Data records:
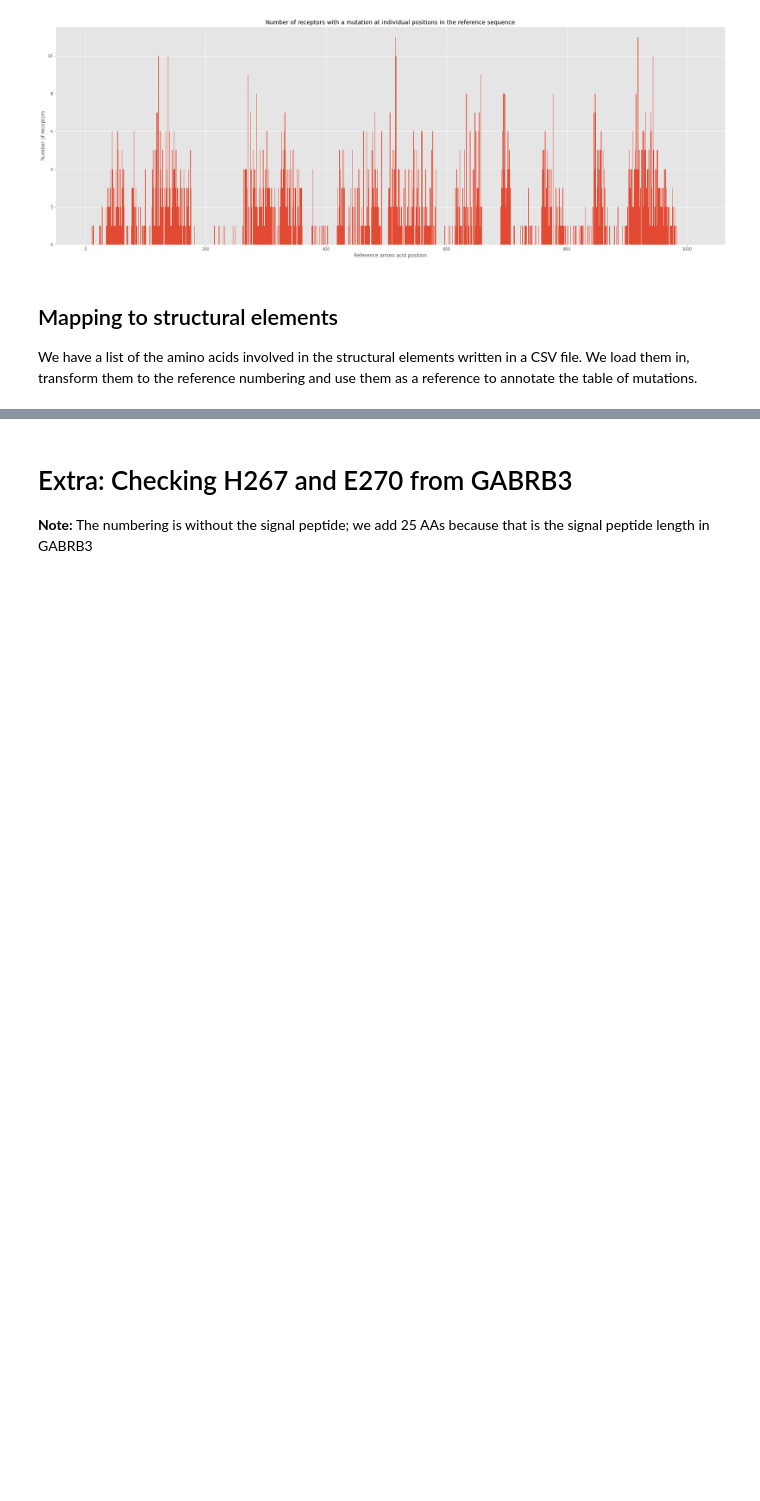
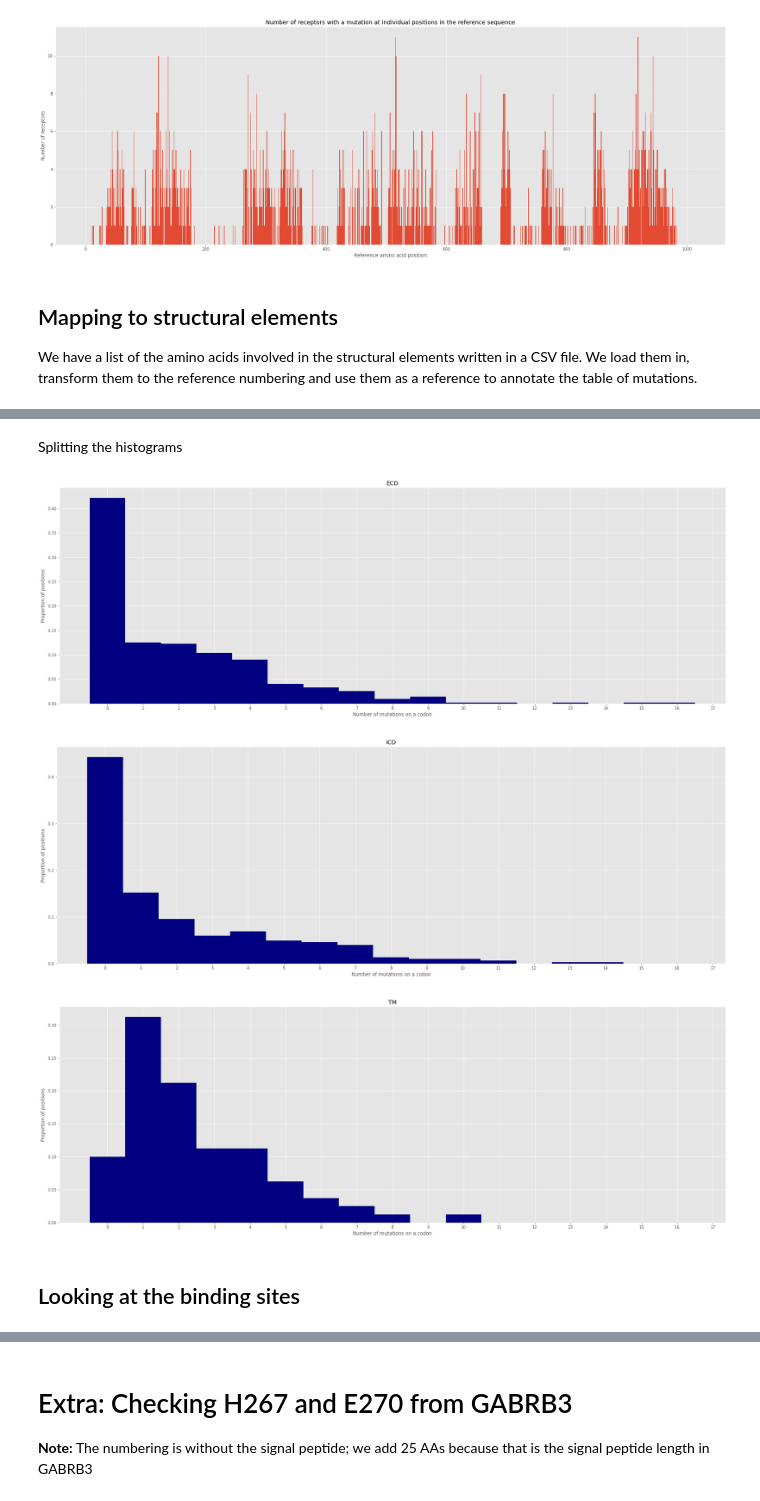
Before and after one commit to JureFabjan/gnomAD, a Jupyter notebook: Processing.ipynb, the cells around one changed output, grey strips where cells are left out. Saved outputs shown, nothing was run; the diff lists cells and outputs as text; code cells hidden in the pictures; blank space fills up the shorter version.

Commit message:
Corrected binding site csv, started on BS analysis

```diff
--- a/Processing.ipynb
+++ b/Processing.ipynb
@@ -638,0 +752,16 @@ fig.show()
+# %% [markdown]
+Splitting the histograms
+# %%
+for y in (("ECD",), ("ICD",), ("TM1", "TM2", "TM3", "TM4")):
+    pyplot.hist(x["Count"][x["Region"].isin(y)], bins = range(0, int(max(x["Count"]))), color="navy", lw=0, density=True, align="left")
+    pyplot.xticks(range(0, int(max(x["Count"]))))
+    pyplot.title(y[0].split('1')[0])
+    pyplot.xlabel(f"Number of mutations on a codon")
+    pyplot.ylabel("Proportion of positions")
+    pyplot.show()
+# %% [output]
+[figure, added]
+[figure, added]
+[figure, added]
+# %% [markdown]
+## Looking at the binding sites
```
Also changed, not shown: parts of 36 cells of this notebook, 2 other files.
---
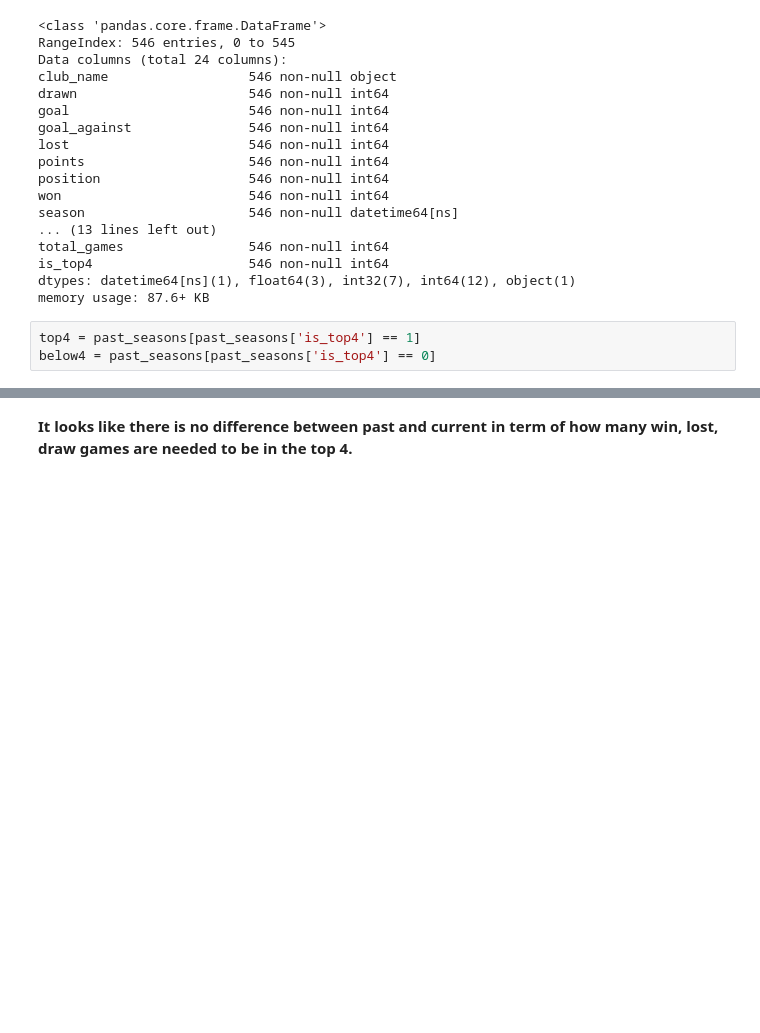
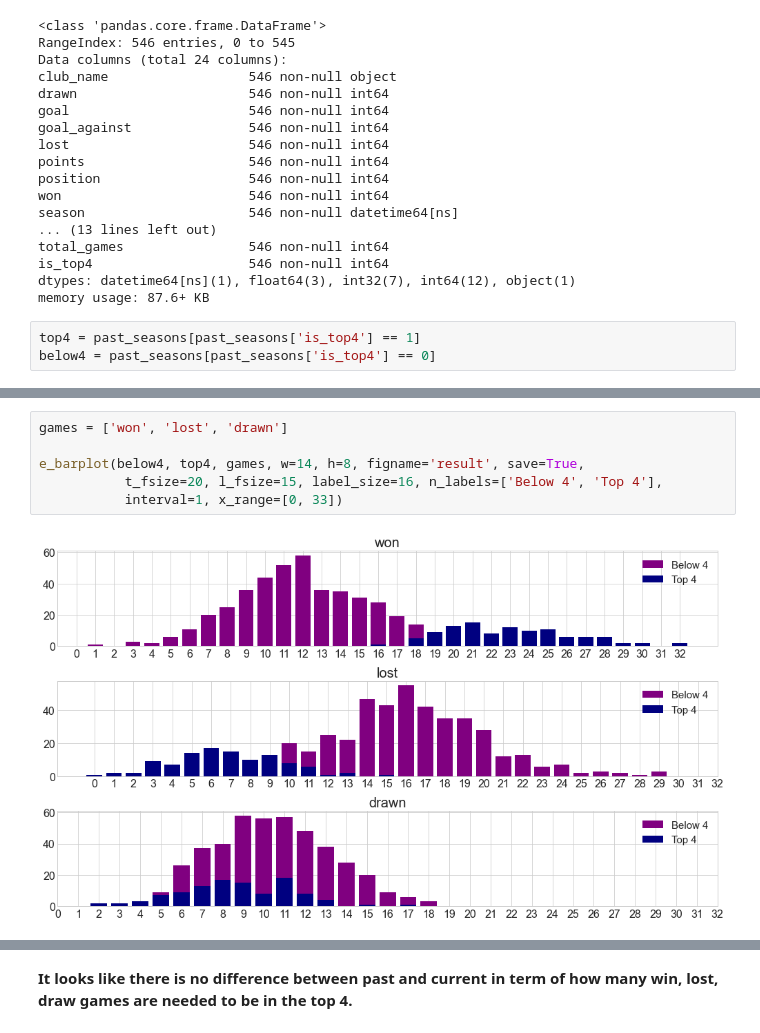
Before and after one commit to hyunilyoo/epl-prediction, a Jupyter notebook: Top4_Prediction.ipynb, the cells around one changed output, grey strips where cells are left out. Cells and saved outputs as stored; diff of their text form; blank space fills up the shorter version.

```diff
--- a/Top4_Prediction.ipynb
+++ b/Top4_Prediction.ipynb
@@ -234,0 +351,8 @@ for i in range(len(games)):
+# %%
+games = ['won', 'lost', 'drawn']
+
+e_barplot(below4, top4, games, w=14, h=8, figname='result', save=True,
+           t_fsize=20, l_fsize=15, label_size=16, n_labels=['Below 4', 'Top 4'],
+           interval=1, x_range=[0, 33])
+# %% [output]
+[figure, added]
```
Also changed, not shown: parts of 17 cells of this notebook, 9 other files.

Task statement:
Please give the number of lines in the listing that hold "parts", and no other text.

Response area:
2